With dramatic expressions of futurism alongside rustic eco-trends, this book collects the best of 1970s design in one expertly curated and annotated volume, drawn from the now-classic collectible, Decorative Art, The Studio Yearbook. Across metalware, textiles, ceramics, and more, explore a decade of fast-moving ideas and vehemently opposing schools and movements.
This volume spotlights the futuristic, experimental aesthetic of the 1970s. After the revolutions of the ’60s, the world of design and architecture became an increasingly exciting and fast-moving hotbed of ideas, rife with vehemently opposing schools and movements. In many ways it was a more extreme era for design than the previous decade.

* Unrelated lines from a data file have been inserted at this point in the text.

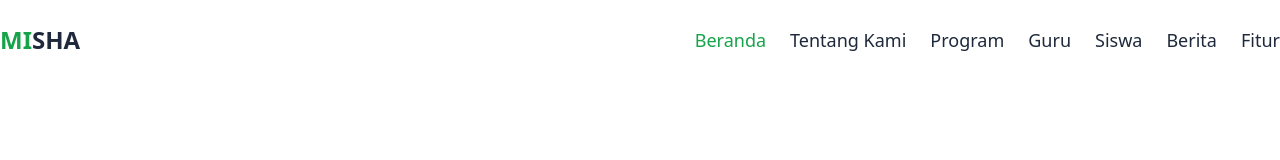
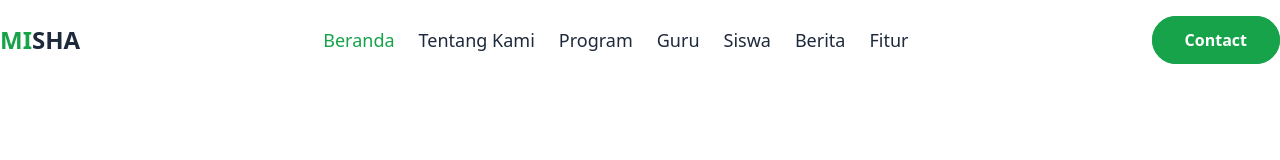
Before and after one commit to musaera/Tailwind-CSS-3, a website: page src/index.html in a window 1280 px wide. Drawn offline with Linux system fonts and the light colour scheme.

Commit message:
Added Right Navbar

```diff
--- a/src/index.html
+++ b/src/index.html
@@ -7,7 +7,7 @@
   </head>
   <body>
     <!-- Navbar -->
-    <div class="bg-white py-6">
+    <div class="w-full bg-white py-6">
       <div class="container mx-auto">
         <div class="flex flex-wrap justify-between items-center">
           <!-- bagian kiri -->
@@ -19,9 +19,13 @@
           <!-- bagian kiri end -->
           <!-- bagian tengah -->
           <div class="">
-            <ul class="flex space-x-6 text-lg font-medium text-slate-800 capitalize">
+            <ul
+              class="flex space-x-6 text-lg font-medium text-slate-800 capitalize"
+            >
               <li>
-                    <a href="" class="hover:text-green-600 text-green-600">Beranda</a>
+                <a href="" class="hover:text-green-600 text-green-600"
+                  >Beranda</a
+                >
               </li>
               <li>
                 <a href="" class="hover:text-green-600">Tentang Kami</a>
@@ -44,6 +48,15 @@
             </ul>
           </div>
           <!-- bagian tengah end -->
+          <!-- bagian kanan -->
+          <div class="">
+            <a
+              href=""
+              class="bg-green-600 py-3 px-8 rounded-full font-semibold text-white border border-green-600 hover:bg-transparent hover:text-green-600"
+              >Contact</a
+            >
+          </div>
+          <!-- bagian kanan end-->
         </div>
       </div>
     </div>
```
Also changed, not shown: src/output.css. Lines whose indentation alone changed are shown as unchanged.
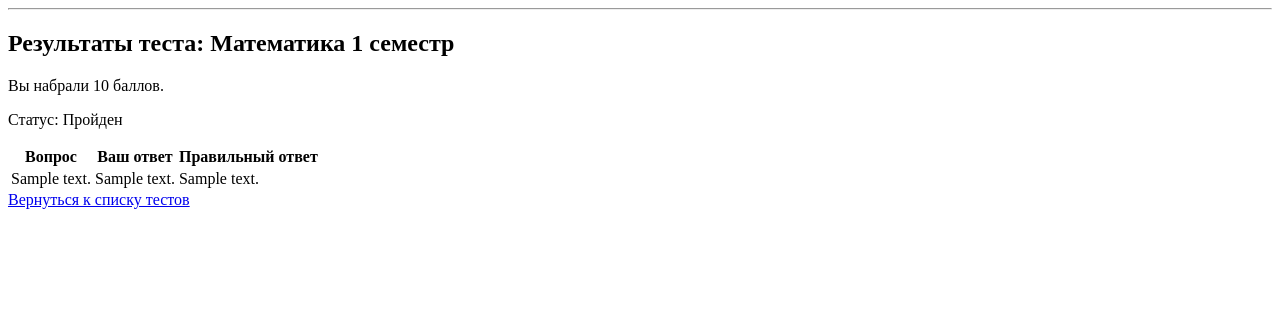
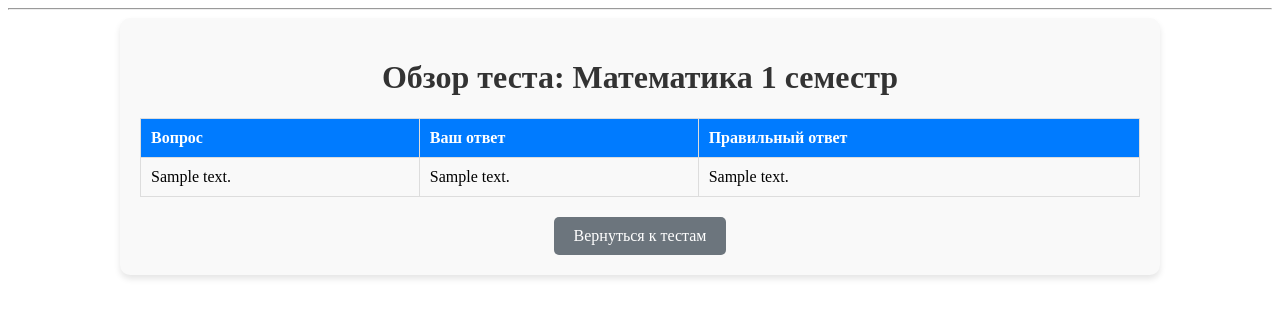
Before and after one commit to maksimiliantim/exam_system, a Django app: template templates/tests_app/test_review.html in a window 1280 px wide. Shown: the part 26-344 px from the top of the page. Run offline with Django 4.2, Linux system fonts and the light colour scheme; data comes from the database, SQL or seed files in the repository; tables that the repository leaves empty hold one stand-in row (values such as "Sample post"); the template is opened without the code that fills it: values that come from a table or form of the project are taken from there, most other values are stand-ins (such as "Sample title", 1, 10 or a date in 2020).

Commit message:
Update test_review.html

```diff
--- a/templates/tests_app/test_review.html
+++ b/templates/tests_app/test_review.html
@@ -1,36 +1,37 @@
-{% extends "base.html" %}
+{% extends 'base.html' %}
 {% block content %}
-<h2>Результаты теста: {{ test.title }}</h2>
-<p>Вы набрали {{ result.score }} баллов.</p>
-<p>Статус: {{ result.passed|yesno:"Пройден,Не пройден" }}</p>
-
-<table>
+<div style="max-width: 1000px; margin: auto; padding: 20px; background-color: #f9f9f9; border-radius: 10px; box-shadow: 0 4px 6px rgba(0, 0, 0, 0.1);">
+  <h1 style="text-align: center; color: #333;">Обзор теста: {{ test.title }}</h1>
+  <table style="width: 100%; margin-top: 20px; border-collapse: collapse;">
     <thead>
-    <tr>
-      <th>Вопрос</th>
-      <th>Ваш ответ</th>
-      <th>Правильный ответ</th>
+      <tr style="background-color: #007bff; color: white; text-align: left;">
+        <th style="padding: 10px; border: 1px solid #ddd;">Вопрос</th>
+        <th style="padding: 10px; border: 1px solid #ddd;">Ваш ответ</th>
+        <th style="padding: 10px; border: 1px solid #ddd;">Правильный ответ</th>
       </tr>
     </thead>
     <tbody>
-    {% for item in questions_with_answers %}
-      <tr>
-        <td>{{ item.question.text }}</td>
-        <td>
-          {% if item.user_answer %}
-            {{ item.user_answer.text }}
+      {% for question in questions_with_answers %}
+      <tr style="border: 1px solid #ddd;">
+        <td style="padding: 10px; border: 1px solid #ddd;">{{ question.question.text }}</td>
+        <td style="padding: 10px; border: 1px solid #ddd;">
+          {% if question.user_answer %}
+            {{ question.user_answer.text }}
           {% else %}
-            Не отвечено
+            <span style="color: red;">Не отвечено</span>
           {% endif %}
         </td>
-        <td>
-          {% for correct_answer in item.correct_answers %}
-            {{ correct_answer.text }}{% if not forloop.last %}, {% endif %}
+        <td style="padding: 10px; border: 1px solid #ddd;">
+          {% for answer in question.correct_answers %}
+            {{ answer.text }}<br>
           {% endfor %}
         </td>
       </tr>
       {% endfor %}
     </tbody>
   </table>
-<a href="{% url 'test_list' %}">Вернуться к списку тестов</a>
+  <div style="margin-top: 20px; text-align: center;">
+    <a href="{% url 'test_list' %}" style="display: inline-block; padding: 10px 20px; background-color: #6c757d; color: white; text-decoration: none; border-radius: 5px;">Вернуться к тестам</a>
+  </div>
+</div>
 {% endblock %}
```
Lines whose indentation alone changed are shown as unchanged.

Experimentalism was everywhere, and many projects, thought not practical, were forward-thinking visions of a new kind of decorative art and design. Various groups advocated returning to natural methods, rejecting style in favor of craft or pushing the logic of industrial living to its concrete, high-rise extreme. Decorative Art 1970s includes the work of the decade’s brightest stars, such as Afra and Tobia Scarpa, Luigi Colani, Achille Castiglioni, Kisho Kurokawa, Norman Foster, Richard Meier, and Theo Crosby.